Sleep. Think of the last time you didn’t get a good night’s sleep. Was your mental ability a bit “off”? Lack of sleep reduces your memory. Make sure you get enough sleep every night.
Avoid alcohol and drugs such as Marijuana. Both seriously affect your ability to remember.
As well as taking care of yourself physically, there are some behavioral changes you can make to increase your memory.
Don’t multi task. Do one task at a time. Not only will you be more productive, your memory will be stronger. This is because when you are scatted you give less attention to what you are doing and your memory suffers. Your memory is only as good as the attention you gave to the incoming information. Don’t be alarmed if you have ADD. It might be harder for you than your peers, but it’s still possible.

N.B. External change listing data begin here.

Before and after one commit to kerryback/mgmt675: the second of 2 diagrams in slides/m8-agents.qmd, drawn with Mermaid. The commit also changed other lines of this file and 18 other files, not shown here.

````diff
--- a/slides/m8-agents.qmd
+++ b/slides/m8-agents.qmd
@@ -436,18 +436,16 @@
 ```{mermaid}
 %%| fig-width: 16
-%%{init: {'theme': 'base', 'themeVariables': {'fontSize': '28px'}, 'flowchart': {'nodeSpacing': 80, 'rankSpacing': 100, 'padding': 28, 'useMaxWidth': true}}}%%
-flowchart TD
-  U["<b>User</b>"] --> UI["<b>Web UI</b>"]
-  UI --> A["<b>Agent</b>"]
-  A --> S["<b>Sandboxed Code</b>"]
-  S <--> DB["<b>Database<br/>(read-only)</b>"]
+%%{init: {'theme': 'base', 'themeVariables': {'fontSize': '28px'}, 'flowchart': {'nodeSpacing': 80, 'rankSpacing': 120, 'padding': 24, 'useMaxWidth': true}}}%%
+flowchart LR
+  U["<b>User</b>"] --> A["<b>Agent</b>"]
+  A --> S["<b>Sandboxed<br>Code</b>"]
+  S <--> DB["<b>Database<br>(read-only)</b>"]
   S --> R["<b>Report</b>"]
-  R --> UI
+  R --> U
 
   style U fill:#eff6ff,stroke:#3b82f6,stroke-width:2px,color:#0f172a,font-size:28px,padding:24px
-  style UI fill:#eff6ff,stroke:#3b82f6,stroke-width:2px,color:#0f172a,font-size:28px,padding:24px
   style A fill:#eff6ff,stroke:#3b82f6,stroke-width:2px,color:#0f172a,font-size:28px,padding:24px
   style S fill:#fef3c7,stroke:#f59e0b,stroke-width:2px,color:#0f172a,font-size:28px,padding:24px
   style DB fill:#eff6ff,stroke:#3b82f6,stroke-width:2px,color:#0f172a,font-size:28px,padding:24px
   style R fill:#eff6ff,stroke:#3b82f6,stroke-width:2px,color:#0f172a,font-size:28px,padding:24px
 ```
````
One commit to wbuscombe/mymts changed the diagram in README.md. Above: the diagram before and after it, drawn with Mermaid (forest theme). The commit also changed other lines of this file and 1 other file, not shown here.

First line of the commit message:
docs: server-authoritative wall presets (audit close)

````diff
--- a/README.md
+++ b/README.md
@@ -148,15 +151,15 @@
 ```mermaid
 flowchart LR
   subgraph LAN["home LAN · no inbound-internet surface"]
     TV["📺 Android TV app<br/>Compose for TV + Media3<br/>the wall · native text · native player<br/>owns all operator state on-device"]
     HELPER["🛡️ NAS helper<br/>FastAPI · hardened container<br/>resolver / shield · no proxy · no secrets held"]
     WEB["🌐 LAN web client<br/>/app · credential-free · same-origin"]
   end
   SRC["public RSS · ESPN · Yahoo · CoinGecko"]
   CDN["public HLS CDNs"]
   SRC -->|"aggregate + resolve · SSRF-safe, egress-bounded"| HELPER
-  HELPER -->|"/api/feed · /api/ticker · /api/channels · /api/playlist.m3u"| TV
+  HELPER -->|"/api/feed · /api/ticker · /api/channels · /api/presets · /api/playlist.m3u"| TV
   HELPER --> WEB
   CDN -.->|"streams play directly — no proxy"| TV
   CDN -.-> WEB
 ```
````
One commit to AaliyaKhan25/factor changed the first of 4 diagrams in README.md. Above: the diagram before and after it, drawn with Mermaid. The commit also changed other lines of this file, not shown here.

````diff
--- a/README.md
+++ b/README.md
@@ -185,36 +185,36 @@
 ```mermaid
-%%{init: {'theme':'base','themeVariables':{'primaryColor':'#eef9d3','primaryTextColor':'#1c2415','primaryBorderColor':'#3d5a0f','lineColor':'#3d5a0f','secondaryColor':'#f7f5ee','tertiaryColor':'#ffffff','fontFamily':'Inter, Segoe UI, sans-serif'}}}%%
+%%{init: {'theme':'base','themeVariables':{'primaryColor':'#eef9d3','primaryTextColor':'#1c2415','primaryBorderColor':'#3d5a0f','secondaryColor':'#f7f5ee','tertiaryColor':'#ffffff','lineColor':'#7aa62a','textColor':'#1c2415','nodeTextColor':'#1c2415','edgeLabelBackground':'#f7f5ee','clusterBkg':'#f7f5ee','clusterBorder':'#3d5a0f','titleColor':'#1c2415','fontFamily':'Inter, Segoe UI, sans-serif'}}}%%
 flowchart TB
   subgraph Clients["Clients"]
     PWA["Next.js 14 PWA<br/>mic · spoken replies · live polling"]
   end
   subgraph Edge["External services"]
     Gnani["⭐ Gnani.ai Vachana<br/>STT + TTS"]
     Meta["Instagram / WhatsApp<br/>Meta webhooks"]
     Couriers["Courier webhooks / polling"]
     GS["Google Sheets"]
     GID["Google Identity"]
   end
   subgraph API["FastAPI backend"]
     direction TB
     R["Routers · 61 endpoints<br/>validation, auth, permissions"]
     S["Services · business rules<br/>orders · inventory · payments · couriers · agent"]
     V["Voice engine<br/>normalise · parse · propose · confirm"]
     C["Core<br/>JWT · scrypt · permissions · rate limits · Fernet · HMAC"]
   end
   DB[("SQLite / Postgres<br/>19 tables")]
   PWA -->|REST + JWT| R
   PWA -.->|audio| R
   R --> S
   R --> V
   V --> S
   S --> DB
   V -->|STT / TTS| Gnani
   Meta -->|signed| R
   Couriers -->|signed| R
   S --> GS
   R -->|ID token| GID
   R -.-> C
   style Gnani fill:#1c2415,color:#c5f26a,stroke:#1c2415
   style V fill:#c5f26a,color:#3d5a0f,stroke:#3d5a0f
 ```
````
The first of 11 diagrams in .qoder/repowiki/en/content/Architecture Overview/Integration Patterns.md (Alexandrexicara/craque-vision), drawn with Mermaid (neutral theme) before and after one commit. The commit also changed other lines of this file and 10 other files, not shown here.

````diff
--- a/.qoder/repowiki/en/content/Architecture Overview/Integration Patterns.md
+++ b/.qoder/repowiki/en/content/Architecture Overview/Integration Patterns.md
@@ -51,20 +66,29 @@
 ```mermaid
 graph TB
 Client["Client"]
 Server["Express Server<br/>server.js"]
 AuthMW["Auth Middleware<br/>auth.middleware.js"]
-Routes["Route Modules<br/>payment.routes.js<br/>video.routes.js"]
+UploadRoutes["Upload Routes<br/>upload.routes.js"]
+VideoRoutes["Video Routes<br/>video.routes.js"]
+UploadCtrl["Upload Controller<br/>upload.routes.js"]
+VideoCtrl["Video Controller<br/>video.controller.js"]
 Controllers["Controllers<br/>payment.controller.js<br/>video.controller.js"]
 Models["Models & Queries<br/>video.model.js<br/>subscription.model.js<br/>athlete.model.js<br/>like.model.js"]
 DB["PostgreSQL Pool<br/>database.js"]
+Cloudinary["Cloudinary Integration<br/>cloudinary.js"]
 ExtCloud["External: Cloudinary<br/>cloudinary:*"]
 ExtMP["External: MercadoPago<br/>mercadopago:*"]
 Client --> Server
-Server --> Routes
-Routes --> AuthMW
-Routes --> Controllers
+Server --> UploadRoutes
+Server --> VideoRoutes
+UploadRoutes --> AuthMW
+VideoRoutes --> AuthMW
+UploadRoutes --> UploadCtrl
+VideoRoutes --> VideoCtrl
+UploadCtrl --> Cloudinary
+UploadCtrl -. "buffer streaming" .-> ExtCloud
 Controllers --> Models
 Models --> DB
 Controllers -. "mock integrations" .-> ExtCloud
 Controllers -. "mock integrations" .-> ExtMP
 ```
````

Be mindful of doing task. This is particularly true of simple everyday tasks, such as switching the oven off, locking up before going to bed, or turning your lights off in your car. When you are mindful of what you are doing, you won’t have to second guess yourself or get up in the middle of the night to check and double check.
Develop routines. Developing routines gives your memory a rest. For example, you might want to develop a night time routine. Rather than every night having to reinvent the wheel, write down four things you need to do that you aren’t doing, such as pack bag for tomorrow, get clothes out for the next day, take vitamins, put the dishwasher on. Done often enough (habits are said to form somewhere between 21 and 28 days), then this is part of your routine and you no longer have to remember to do these tasks.
Use memory saving tools. I am always surprised at the number of people who don’t use an agenda to write down their appointments, birthdays, etc. They tell me they have a good memory and don’t need to use one. That might be the case, but it’s quite stressful having all those dates and times running through your head all the time. Instead, save your memory for faces and names, and other details and facts. Use memory saving tools such as address books and agendas to give your memory a rest.
Keep on doing the things that work for you. You probably have developed certain tricks to help you to remember to do things. For example, leaving the empty carton of milk out on the counter to remind yourself to buy more milk or tying a knot in your handkerchief. Keep on using these tricks and develop more. There is no shame in this.
Keep your brain alive. Embrace new mental skills. Learning a new language or completing puzzles such as Sudoku and crosswords are not only fun, but also really help your memory.